Kurtág 95 – Szőllősy 100

Live Stream
Liszt Academy

György Kurtág: Signs, Games and Messages – 8. Az hit ..., 15. Socrates’ Farewell, 13. Thomas Blum in memoriam, 10. Im Volkston
Barnabás Baranyai (cello)

György Kurtág: Games – excerpts
Mizuno Kaisei, Murata Marika, Shimizu Yui (piano)

György Kurtág: Seven Songs, Op. 22
Katoh Hiroko (soprano), András Szalai (cimbalom)

György Kurtág: Splinters, Op. 6c
Mihály Kovács (cimbalom)

György Kurtág: The Small Snag, Op. 15b
Anna Páljános (piccolo), Péter Szeifert (trombone), Márton Nagy (guitar)
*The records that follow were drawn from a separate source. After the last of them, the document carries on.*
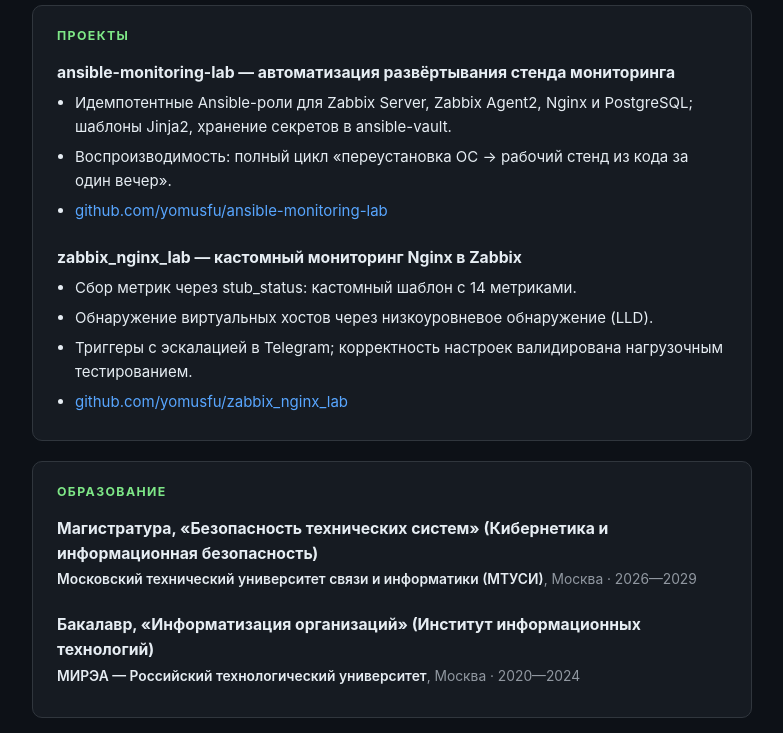
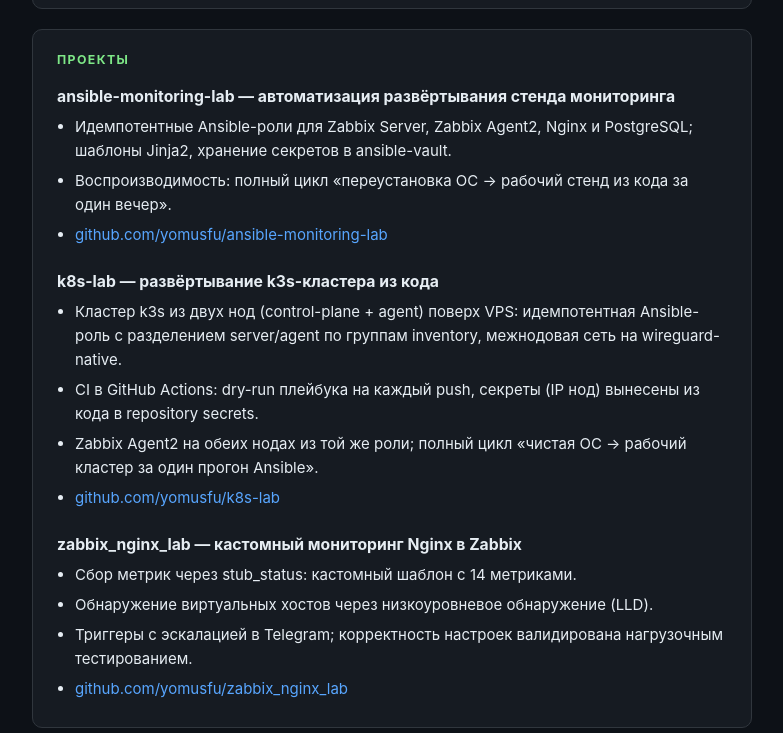
Before and after one commit to yomusfu/yomusfu.github.io, a plain HTML site: page index.html in a window 1280 px wide. Shown: the part 1062-1795 px from the top of the page, without its empty margins (248-1031 px from the left). Drawn offline with Linux system fonts and the light colour scheme.

Commit message:
Update index.html

```diff
--- a/index.html
+++ b/index.html
@@ -70,7 +70,12 @@
 
 <section class="section">
   <h2>Обо мне</h2>
-  <p>Специалист по ИТ и информационной безопасности, целенаправленно развиваюсь в DevOps. Строю стенды мониторинга с нуля: автоматизация развёртывания через Ansible, кастомный мониторинг Nginx в Zabbix с оповещениями в Telegram. Опыт администрирования Linux и работы с ИТ-инфраструктурой в федеральном ведомстве.</p>
+  <p>Специалист по ИТ и информационной безопасности, целенаправленно
+    развиваюсь в DevOps. Автоматизирую развёртывание инфраструктуры через
+    Ansible: мониторинговые стенды (Zabbix, Nginx, PostgreSQL) и k3s-кластер
+    из двух нод с CI-проверкой конфигурации в GitHub Actions. Опыт
+    администрирования Linux и работы с ИТ-инфраструктурой в федеральном
+    ведомстве.</p>
   <p class="muted">Ключевые проекты: <a href="https://github.com/yomusfu">github.com/yomusfu</a></p>
 </section>
 
@@ -105,6 +110,19 @@
       <li>Идемпотентные Ansible-роли для Zabbix Server, Zabbix Agent2, Nginx и PostgreSQL; шаблоны Jinja2, хранение секретов в ansible-vault.</li>
       <li>Воспроизводимость: полный цикл «переустановка ОС → рабочий стенд из кода за один вечер».</li>
       <li><a href="https://github.com/yomusfu/ansible-monitoring-lab">github.com/yomusfu/ansible-monitoring-lab</a></li>
+    </ul>
+  </div>
+  <div class="item">
+    <h3>k8s-lab — развёртывание k3s-кластера из кода</h3>
+    <ul>
+      <li>Кластер k3s из двух нод (control-plane + agent) поверх VPS:
+      идемпотентная Ansible-роль с разделением server/agent по группам
+      inventory, межнодовая сеть на wireguard-native.</li>
+      <li>CI в GitHub Actions: dry-run плейбука на каждый push, секреты
+      (IP нод) вынесены из кода в repository secrets.</li>
+      <li>Zabbix Agent2 на обеих нодах из той же роли; полный цикл
+      «чистая ОС → рабочий кластер за один прогон Ansible».</li>
+      <li><a href="https://github.com/yomusfu/k8s-lab">github.com/yomusfu/k8s-lab</a></li>
     </ul>
   </div>
   <div class="item">
```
Szőllősy: A Hundred Bars for Tom Everett
Christopher Kozma (bass trombone), Kornél Hencz (bongó)

Szőllősy: Restless Autumn
Martin Csölley (baritone), Gábor Alszászy (piano)

Szőllősy: Suoni di tromba
Balázs Szalóky (trumpet), Teréz Szabó (piano)

Szőllősy: Paesaggio con morti
Ádám Király (piano)

András Szőllősy was born one hundred years ago, on February 27, 1921 in Szászváros, Transylvania. He was one of the leading composers and musicologists of the decades that followed Bartók and Kodály. He was the senior master of the “big generation”, György Ligeti and György Kurtág. Like his two world-famous colleagues, he did a lot to ensure that Hungarian music survived on the world map even after Bartók. Young Ligeti loved and respected him as if he were his brother: “I was infinitely impressed by your talent and knowledge as a bigger brother. And you opened up a world to me that seemed inaccessible: Western culture", Ligeti wrote for Szőllősy's 75th birthday in 1996. Just as Bartók's and Kodály's oeuvre has amplified international attention to Hungarian performing arts, the oeuvre of the three masters of modern music: Kurtág, Ligeti and Szőllősy is a huge opportunity – as well as a responsibility – for today's generation of musicians, be it a master or a student.

2021 February 21 Sunday